» **Description of the task**
Look through the data below. Pick out the lines holding the string "currentDay".

» **Given data**
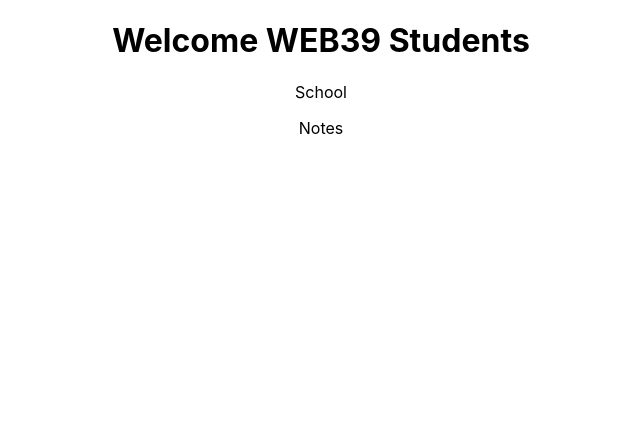
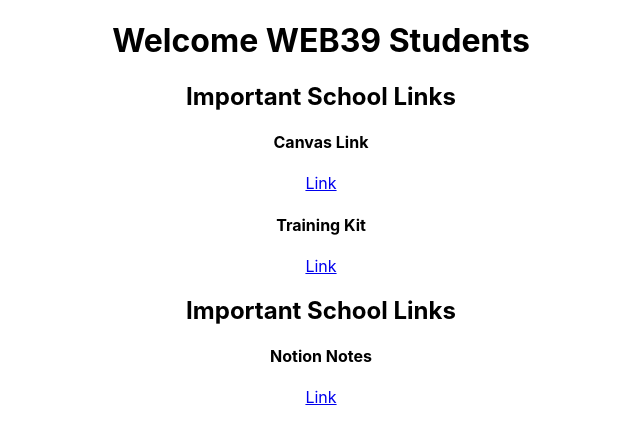
Before and after one commit to pak11273/web39-react, a React (Create React App) app: page / in a window 1280 px wide. Shown: the top 444 px of the page, without its empty margins (319-959 px from the left). Built offline with nearby package versions, Linux system fonts and the light colour scheme.

Commit message:
pushing changed

```diff
--- /dev/null
+++ b/src/components/App.less
@@ -0,0 +1,9 @@
+body {
+    #root {
+        .App {
+            header {
+                background-color: seagreen;
+            }
+        }
+    }
+}
--- a/src/components/link.js
+++ b/src/components/link.js
@@ -2,9 +2,14 @@ import React from 'react'
 
 const Link = (props) => {
     return (
-        <>
-
-        </>
+        <div className='data'>
+            {props.items.map(item => (
+                <div>
+                    <h4>{item.name}</h4>
+                    <a href={item.url} target='_blank' rel='noreferrer'>Link</a>
+                </div>
+            ))}
+        </div>
     )
 }
 
--- a/src/components/notes.js
+++ b/src/components/notes.js
@@ -1,4 +1,4 @@
-[
+export default [
     {
     name: "Notion Notes",
     url: "https://www.notion.so/honeybee24/Welcome-Lambda-Students-5986bd7f6c0d4e7bb51c51d3e394c394"
--- a/src/components/notesLink.js
+++ b/src/components/notesLink.js
@@ -1,11 +1,17 @@
-import React from 'react'
+import React, { useState } from 'react'
 
-const SchoolLinks = (props) => {
+import data from './notes'
+import Link from './link'
+
+const NoteLinks = (props) => {
+    const [links] = useState(data)
+
     return (
         <>
-        <p>Notes</p>
+        <h2>Important School Links</h2>
+        <Link items={links} />
         </>
     )
 }
 
-export default SchoolLinks
+export default NoteLinks
--- a/src/components/school.js
+++ b/src/components/school.js
@@ -1,9 +1,9 @@
-[
+export default [
     {
         name: "Canvas Link",
-        url: "instructure.lambdaschool.com"},
+        url: "https://lambdaschool.instructure.com/"},
     {
         name: "Training Kit",
-        url: "learn.lambdaschool.com"
+        url: "https://learn.lambdaschool.com"
     }
 ]
--- a/src/components/schoolLink.js
+++ b/src/components/schoolLink.js
@@ -1,9 +1,15 @@
-import React from 'react'
+import React, { useState } from 'react'
+
+import data from './school'
+import Link from './link'
 
 const SchoolLinks = (props) => {
+    const [links] = useState(data)
+
     return (
         <>
-        <p>School</p>
+        <h2>Important School Links</h2>
+        <Link items={links} />
         </>
     )
 }
```
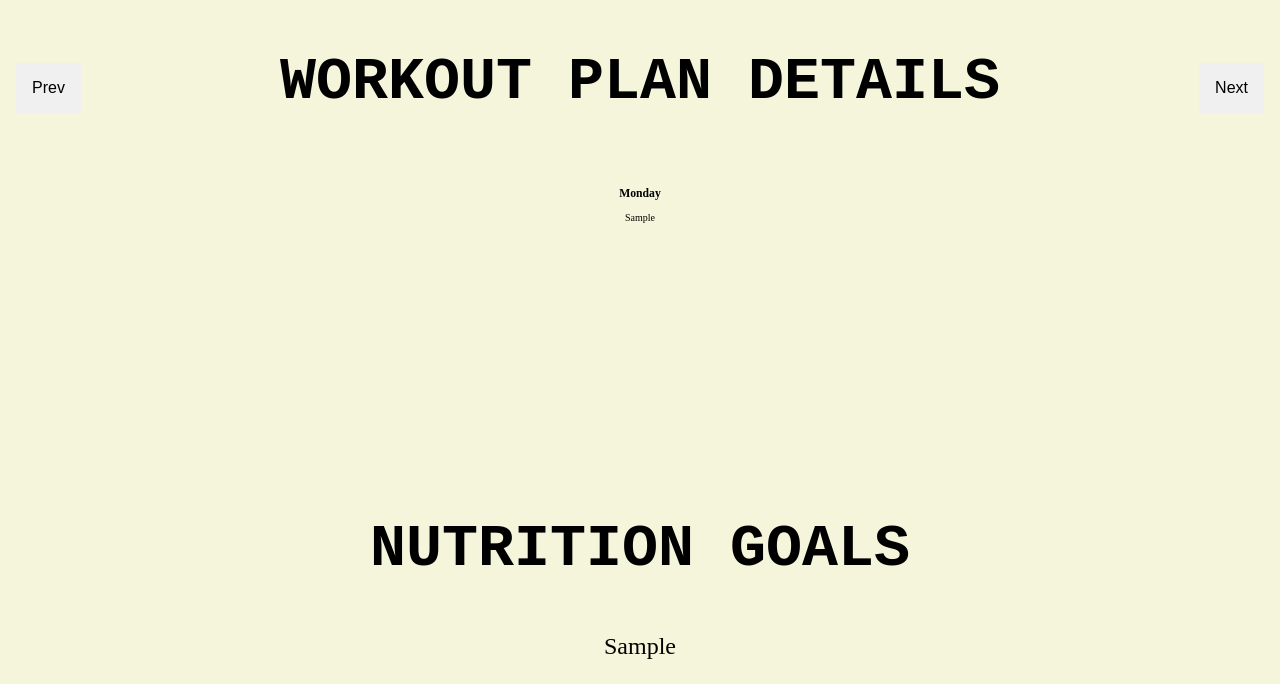
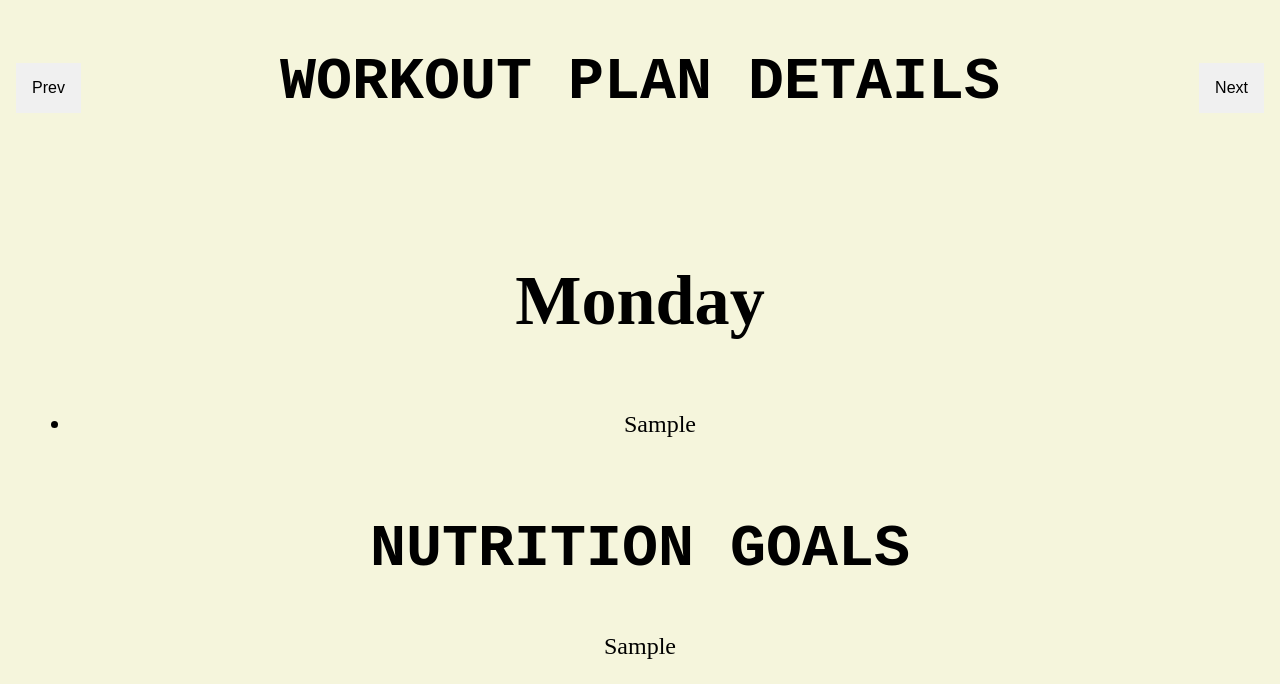
Before and after one commit to immanuella1/workoutplan, a Flask app: page /workout in a window 1280 px wide. Shown: the part 312-996 px from the top of the page. Run offline with Flask 3, Linux system fonts and the light colour scheme; a user stored in the database is signed in; tables that the repository leaves empty hold one stand-in row (values such as "Sample post").

Commit message:
fixed styling and formatting  of workout display

```diff
--- a/app/templates/workout.html
+++ b/app/templates/workout.html
@@ -19,33 +19,49 @@
         <h2>Workout Plan Details</h2>
       </div>
       <div class="workout-container">
+        <div class="text_size">
         <div class="day active" data-day="0">
+          <div class="fields_lables">
           <h3>Monday</h3>
-            <p>{{ workout_plan.monday }}</p>
+          </div>
+          <p id="monday">{{ workout_plan.monday }}</p>
         </div>
         <div class="day" data-day="1">
+          <div class="fields_lables">
           <h3>Tuesday</h3>
-            <p>{{ workout_plan.tuesday }}</p>
+        </div>
+          <p id="tuesday">{{ workout_plan.tuesday }}</p>
         </div>
         <div class="day" data-day="2">
+          <div class="fields_lables">
           <h3>Wednesday</h3>
-            <p>{{ workout_plan.wednesday }}</p>
+        </div>
+          <p id="wednesday">{{ workout_plan.wednesday }}</p>
         </div>
         <div class="day" data-day="3">
+          <div class="fields_lables">
           <h3>Thursday</h3>
-            <p>{{ workout_plan.thursday }}</p>
+        </div>
+          <p id="thursday">{{ workout_plan.thursday }}</p>
         </div>
         <div class="day" data-day="4">
+          <div class="fields_lables">
           <h3>Friday</h3>
-            <p>{{ workout_plan.friday }}</p>
+        </div>
+          <p id="friday">{{ workout_plan.friday }}</p>
         </div>
         <div class="day" data-day="5">
+          <div class="fields_lables">
           <h3>Saturday</h3>
-            <p>{{ workout_plan.saturday }}</p>
+        </div>
+          <p id="saturday">{{ workout_plan.saturday }}</p>
         </div>
         <div class="day" data-day="6">
+          <div class="fields_lables">
           <h3>Sunday</h3>
-            <p>{{ workout_plan.sunday }}</p>
+        </div>
+          <p id="sunday">{{ workout_plan.sunday }}</p>
+        </div>
       </div>
       </div>
 
@@ -92,7 +108,25 @@
             showDay(currentDay);
           }
         });
+
         showDay(currentDay); // Initialize the first day view
+
+        // Format workout plans
+        function formatWorkoutPlan(id) {
+          var workoutText = $(id).text();
+          var formattedText = workoutText.split('-').map(function(item) {
+            return item.trim() ? '<li>' + item.trim() + '</li>' : '';
+          }).join('');
+          $(id).html('<ul>' + formattedText + '</ul>');
+        }
+
+        formatWorkoutPlan('#monday');
+        formatWorkoutPlan('#tuesday');
+        formatWorkoutPlan('#wednesday');
+        formatWorkoutPlan('#thursday');
+        formatWorkoutPlan('#friday');
+        formatWorkoutPlan('#saturday');
+        formatWorkoutPlan('#sunday');
       });
     </script>
   </body>
```
Also changed, not shown: app/static/style.css (line endings or trailing spaces). Lines whose indentation alone changed are shown as unchanged.
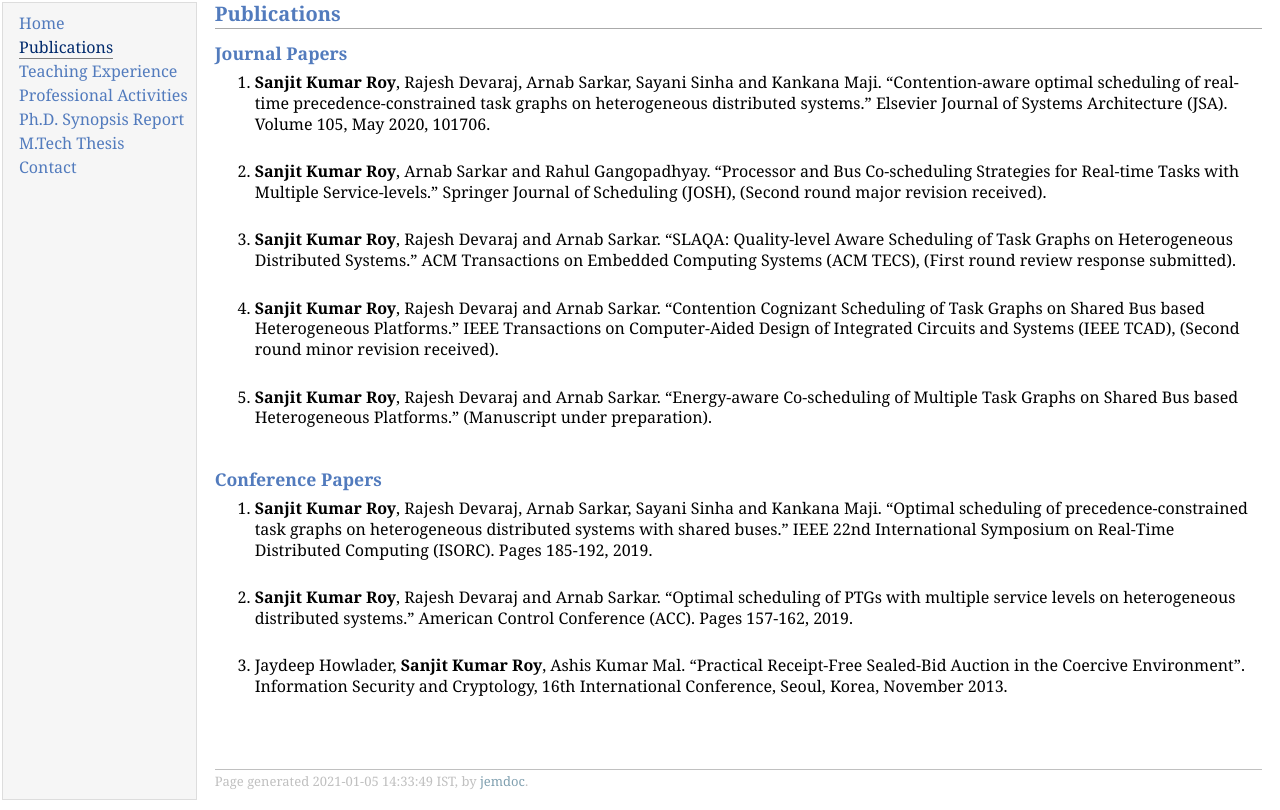
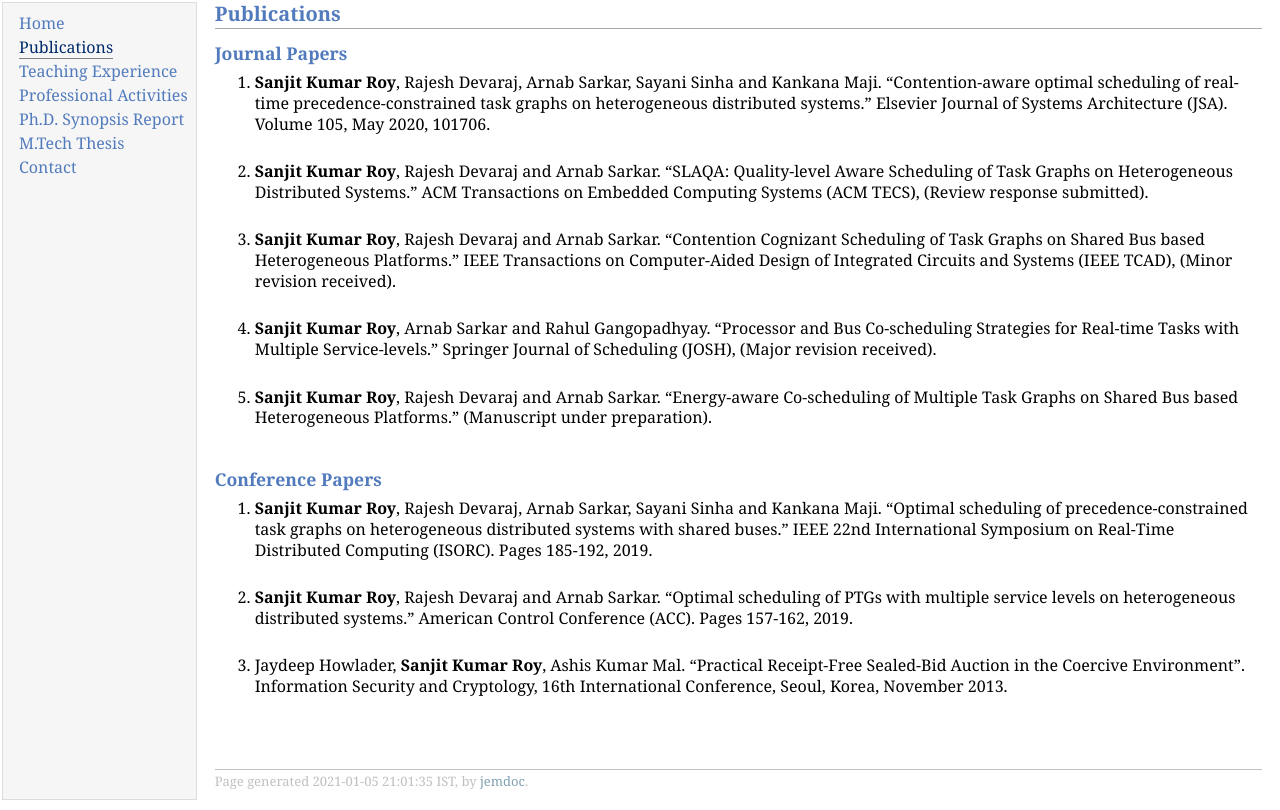
Before and after one commit to SanjitKumarRoy/SanjitKumarRoy.github.io, a plain HTML site: page publication.html in a window 1280 px wide. Drawn offline with Linux system fonts and the light colour scheme.

Commit message:
Publications updated

```diff
--- a/publication.html
+++ b/publication.html
@@ -25,11 +25,11 @@
 <ol>
 <li><p><b>Sanjit Kumar Roy</b>, Rajesh Devaraj, Arnab Sarkar, Sayani Sinha and Kankana Maji. &ldquo;Contention-aware optimal scheduling of real-time precedence-constrained task graphs on heterogeneous distributed systems.&rdquo; Elsevier Journal of Systems Architecture (JSA). Volume 105, May 2020, 101706.<br /><br /></p>
 </li>
-<li><p><b>Sanjit Kumar Roy</b>, Arnab Sarkar and Rahul Gangopadhyay. &ldquo;Processor and Bus Co-scheduling Strategies for Real-time Tasks with Multiple Service-levels.&rdquo; Springer Journal of Scheduling (JOSH), (Second round major revision received).<br /><br /></p>
+<li><p><b>Sanjit Kumar Roy</b>, Rajesh Devaraj and Arnab Sarkar. &ldquo;SLAQA: Quality-level Aware Scheduling of Task Graphs on Heterogeneous Distributed Systems.&rdquo; ACM Transactions on Embedded Computing Systems (ACM TECS), (Review response submitted).<br /><br /></p>
 </li>
-<li><p><b>Sanjit Kumar Roy</b>, Rajesh Devaraj and Arnab Sarkar. &ldquo;SLAQA: Quality-level Aware Scheduling of Task Graphs on Heterogeneous Distributed Systems.&rdquo; ACM Transactions on Embedded Computing Systems (ACM TECS), (First round review response submitted).<br /><br /></p>
+<li><p><b>Sanjit Kumar Roy</b>, Rajesh Devaraj and Arnab Sarkar. &ldquo;Contention Cognizant Scheduling of Task Graphs on Shared Bus based Heterogeneous Platforms.&rdquo; IEEE Transactions on Computer-Aided Design of Integrated Circuits and Systems (IEEE TCAD), (Minor revision received).<br /><br /></p>
 </li>
-<li><p><b>Sanjit Kumar Roy</b>, Rajesh Devaraj and Arnab Sarkar. &ldquo;Contention Cognizant Scheduling of Task Graphs on Shared Bus based Heterogeneous Platforms.&rdquo; IEEE Transactions on Computer-Aided Design of Integrated Circuits and Systems (IEEE TCAD), (Second round minor revision received).<br /><br /></p>
+<li><p><b>Sanjit Kumar Roy</b>, Arnab Sarkar and Rahul Gangopadhyay. &ldquo;Processor and Bus Co-scheduling Strategies for Real-time Tasks with Multiple Service-levels.&rdquo; Springer Journal of Scheduling (JOSH), (Major revision received).<br /><br /></p>
 </li>
 <li><p><b>Sanjit Kumar Roy</b>, Rajesh Devaraj and Arnab Sarkar. &ldquo;Energy-aware Co-scheduling of Multiple Task Graphs on Shared Bus based Heterogeneous Platforms.&rdquo; (Manuscript under preparation).<br /><br /></p>
 </li>
@@ -45,7 +45,7 @@
 </ol>
 <div id="footer">
 <div id="footer-text">
-Page generated 2021-01-05 14:33:49 IST, by <a href="http://jemdoc.jaboc.net/">jemdoc</a>.
+Page generated 2021-01-05 21:01:35 IST, by <a href="http://jemdoc.jaboc.net/">jemdoc</a>.
 </div>
 </div>
 </td>
```
Also changed, not shown: 1 other file.
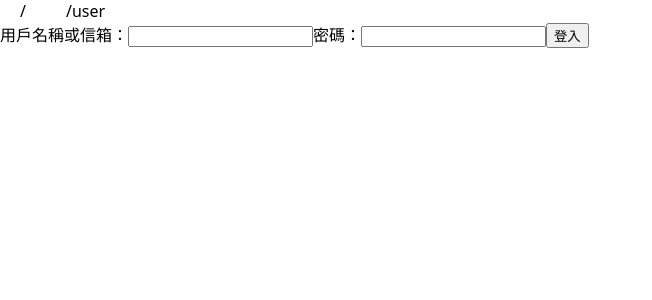
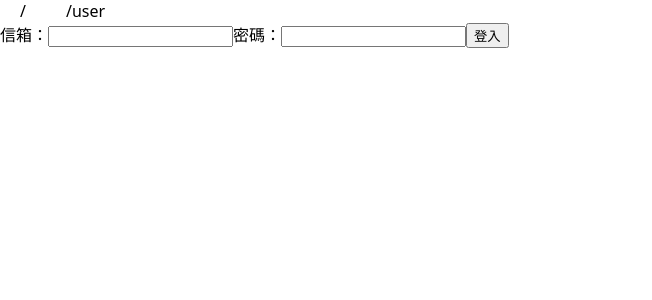
Before and after one commit to awdr74100/vue-composition-ts-pinia, a Vue app: page / in a window 1280 px wide. Shown: the top 300 px of the page, without its empty margins (0-652 px from the left). Built offline with nearby package versions, Linux system fonts and the light colour scheme.

Commit message:
Update...

```diff
--- a/src/pages/index.vue
+++ b/src/pages/index.vue
@@ -1,9 +1,9 @@
 <template>
   <form action="#" @submit.prevent="signIn">
-    <label for="usernameOrEmail">用戶名稱或信箱：</label>
-    <input type="text" id="usernameOrEmail" v-model="usernameOrEmail" />
+    <label for="email">信箱：</label>
+    <input type="email" id="email" v-model="email" />
     <label for="password">密碼：</label>
-    <input type="text" id="password" v-model="password" />
+    <input type="password" id="password" v-model="password" />
     <button type="submit">登入</button>
   </form>
 </template>
@@ -15,13 +15,13 @@ import { useUserStore } from '@/stores/user';
 
 const router = useRouter();
 
-const userStore = useUserStore();
+const user = useUserStore();
 
-const usernameOrEmail = ref('');
+const email = ref('');
 const password = ref('');
 
 const signIn = async () => {
-  const done = await userStore.signIn(usernameOrEmail.value, password.value);
+  const done = await user.signIn(email.value, password.value);
 
   if (done) router.push('/user');
 };
--- a/src/pages/user.vue
+++ b/src/pages/user.vue
@@ -1,12 +1,12 @@
 <template>
   <p>
-    Hi <span class="text-primary">{{ userStore.name }}</span>
+    ID: <span class="text-primary">{{ user.id }}</span>
   </p>
   <p>
-    ID: <span class="text-primary">{{ userStore.id }}</span>
+    Name: <span class="text-primary">{{ user.name }}</span>
   </p>
   <p>
-    Email: <span class="text-primary">{{ userStore.email }}</span>
+    Email: <span class="text-primary">{{ user.email }}</span>
   </p>
   <button type="button" @click.prevent="signOut">登出</button>
 </template>
@@ -18,7 +18,7 @@ import { useUserStore } from '@/stores/user';
 
 const router = useRouter();
 
-const userStore = useUserStore();
+const user = useUserStore();
 
 definePage({
   meta: {
@@ -27,7 +27,7 @@ definePage({
 });
 
 const signOut = async () => {
-  const done = await userStore.signOut();
+  const done = await user.signOut();
 
   if (done) router.push('/');
 };
--- a/src/router/index.ts
+++ b/src/router/index.ts
@@ -6,11 +6,11 @@ const router = createRouter({
 });
 
 router.beforeEach((to) => {
-  const userStore = useUserStore();
+  const user = useUserStore();
 
   if (!to.meta.requiredAuth) return true;
 
-  if (userStore.loggedIn) return true;
+  if (user.loggedIn) return true;
 
   return { path: '/' };
 });
--- a/src/stores/user.ts
+++ b/src/stores/user.ts
@@ -14,30 +14,30 @@ export const useUserStore = defineStore('user', () => {
 
   const loggedIn = computed(() => id.value !== null);
 
-  const updateUser = (payload: {
+  function updateUser(payload: {
     id: null | number;
     name: null | string;
     email: null | string;
-  }) => {
+  }) {
     id.value = payload.id;
     name.value = payload.name;
     email.value = payload.email;
-  };
+  }
 
-  const signIn = async (usernameOrEmail: string, password: string) => {
+  async function signIn(email: string, password: string) {
     const url = `${import.meta.env.VITE_BACKEND_URL}/users/3`;
     const data = await fetch(url).then((res) => res.json() as Promise<User>);
 
     updateUser(data);
 
     return true;
-  };
+  }
 
-  const signOut = async () => {
+  async function signOut() {
     updateUser({ id: null, name: null, email: null });
 
     return true;
-  };
+  }
 
   return { id, name, email, loggedIn, signIn, signOut };
 });
```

» **Written reply**
             showDay(currentDay);
         showDay(currentDay); // Initialize the first day view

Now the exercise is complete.